History/Social Studies and Science each have two passage sets and nine to ten questions. (One passage might or might not be a paired passage set within each section.)
The questions are designed to also test specific skills, including information and ideas, summarizing, rhetoric, and synthesis.
“Information and Ideas” includes reading closely, being able to cite evidence from the text, and identifying important themes and concepts of a text.
“Summarizing” refers to comprehending relationships, words, and phrases from context.
Questions testing a student’s understanding of “rhetoric” will evaluate how well a student can analyze word choice, point of view, and arguments. They also look at how well a student can determine purpose, assess text structure, and assess part-whole relationships.
Finally, the questions about “synthesis” test how well the student analyzes quantitative information and multiple texts.
PSAT Writing and Language Section

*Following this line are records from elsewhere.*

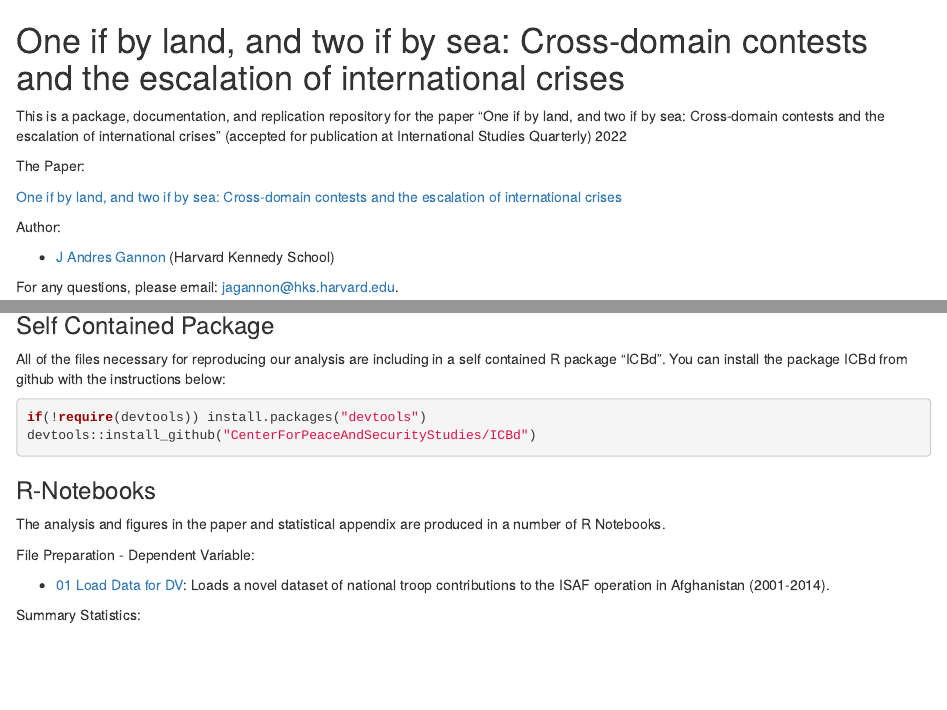
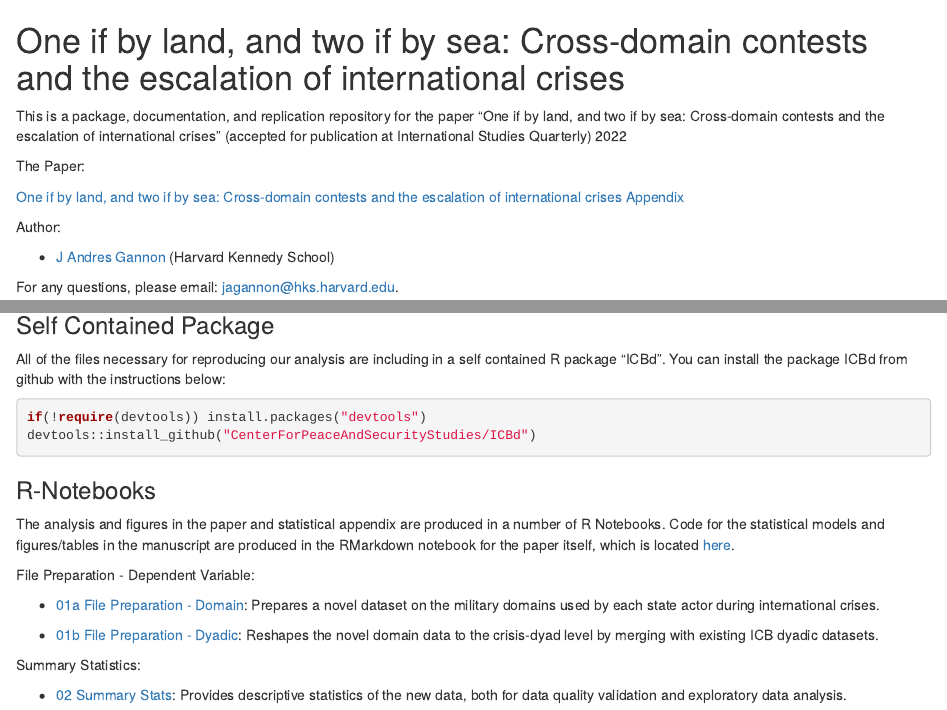
Before and after one commit to jandresgannon/ICBdomains, an R Markdown document (README.Rmd): the page in a window 1100 px wide, from its top, and a second part further down, joined at a grey line. Rendered offline with R 4.5, knitr and Pandoc, with nearby package versions.

Commit message:
readme update and ignore logistics

```diff
--- a/README.Rmd
+++ b/README.Rmd
@@ -6,6 +6,7 @@ This is a package, documentation, and replication repository for the paper "One
 The Paper:
 
 [One if by land, and two if by sea: Cross-domain contests and the escalation of international crises](https://github.com/CenterForPeaceAndSecurityStudies/ISAF/blob/master/paper/2020-11-15_BurdenShare_GannonKent.pdf)
+[Appendix](https://github.com/CenterForPeaceAndSecurityStudies/ICBdomains/blob/main/docs/03_Appendix.Rmd)
 
 Author:
 
@@ -26,10 +27,14 @@ devtools::install_github("CenterForPeaceAndSecurityStudies/ICBd")
 
 ### R-Notebooks
 
-The analysis and figures in the paper and statistical appendix are produced in a number of R Notebooks.
+The analysis and figures in the paper and statistical appendix are produced in a number of R Notebooks. Code for the statistical models and figures/tables in the manuscript are produced in the RMarkdown notebook for the paper itself, which is located [here](https://github.com/CenterForPeaceAndSecurityStudies/ICBdomains/blob/main/paper/2022-05-03_ICB-Domains.Rmd).
 
 File Preparation - Dependent Variable:
 
-* [01 Load Data for DV](https://github.com/CenterForPeaceAndSecurityStudies/ISAF/blob/master/docs/01_DataLoad_DV.Rmd): Loads a novel dataset of national troop contributions to the ISAF operation in Afghanistan (2001-2014).
+* [01a File Preparation - Domain](https://github.com/CenterForPeaceAndSecurityStudies/ICBdomains/blob/main/docs/01a_Prep_Domain.Rmd): Prepares a novel dataset on the military domains used by each state actor during international crises.
+
+* [01b File Preparation - Dyadic](https://github.com/CenterForPeaceAndSecurityStudies/ICBdomains/blob/main/docs/01b_Prep_Dyad.Rmd): Reshapes the novel domain data to the crisis-dyad level by merging with existing ICB dyadic datasets.
 
 Summary Statistics:
+
+* [02 Summary Stats](https://github.com/CenterForPeaceAndSecurityStudies/ICBdomains/blob/main/docs/02_SummaryStats.Rmd): Provides descriptive statistics of the new data, both for data quality validation and exploratory data analysis.
```
Also changed, not shown: docs/03_Appendix.Rmd (+2 -2 lines), 1 other file.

The Writing and Language Section of the PSAT is 35 minutes long with approximately 44 multiple choice questions. The questions are related to four passages which are each 450 to 550 words long.
As with the other categories, there are further subtopics or crossover topics that are tested, as well as specific skills. The subtopics include Careers, Humanities, History/Social Studies, and Science.
“Careers” refers to industries such as healthcare, information technology, or others, while “Humanities” is described as “arts and letter.”
The “History/Social Studies” sub-category within the writing and language section goes over concepts including economics, law, education, political science, sociology, anthropology, education, communication studies, human geography, linguistics, and psychology.
“Science” in the writing and language section delves into the ideas of natural sciences such as Earth science, physics, chemistry, and biology.
PSAT Writing and Language Details
Furthermore, the passages will be varied in what type of text they are. One passage will be nonfiction narrative, one or two will be informative/explanatory, and one or two will be in the form of an argument.
Specific skills that will be tested in this section include Expression of Ideas and Standard English Conventions.
Expression of Ideas has 24 questions which evaluate a student’s ability to use language effectively, including developing and organizing ideas well.
Standard English Conventions has 20 questions which look at how well a student utilizes language conventions such as sentence structure, usage, and punctuation.
There will also be informational graphics with data that will need to be interpreted.
Additionally, there are many questions which ask the student to determine the optimal version of a text, based on organization and word choice.
How Many Times Can I Take the PSAT?
The PSAT does have limits on how frequently a student may take it, and how many times it may be taken overall.
This exam can only be taken once per year, and only three times total during a student’s high school career.
When Do I Take the PSAT?
The PSAT is offered in mid-October every year. Students generally take this exam in their third year of high school. They can get extra practice by also taking it in their first and/or second year of high school.
In order to be considered for qualification for the National Merit Scholarship award, a student must take this exam in their third year of high school.
(If the student is graduating a year early, however, then he or she may qualify for the award during their second year of high school, as long as this is properly noted.)
Make sure to check with your school to find out the exact dates and how to register for the PSAT. You usually need to register no later than September of the year in which you take the test.
Is the PSAT easier than the SAT?
The PSAT is generally considered to be a bit easier than the SAT. This is because a student typically takes the PSAT when they are younger and have had less schooling than when he or she takes the SAT.
The SAT also may contain an essay portion, which the PSAT does not.
What is the PSAT test?
The PSAT is the Preliminary Scholastic Aptitude Test, or in other words, a practice SAT. In a student’s third year of high school, this test is also doubles as the initial qualifying exam for the National Merit Scholarship Award contest.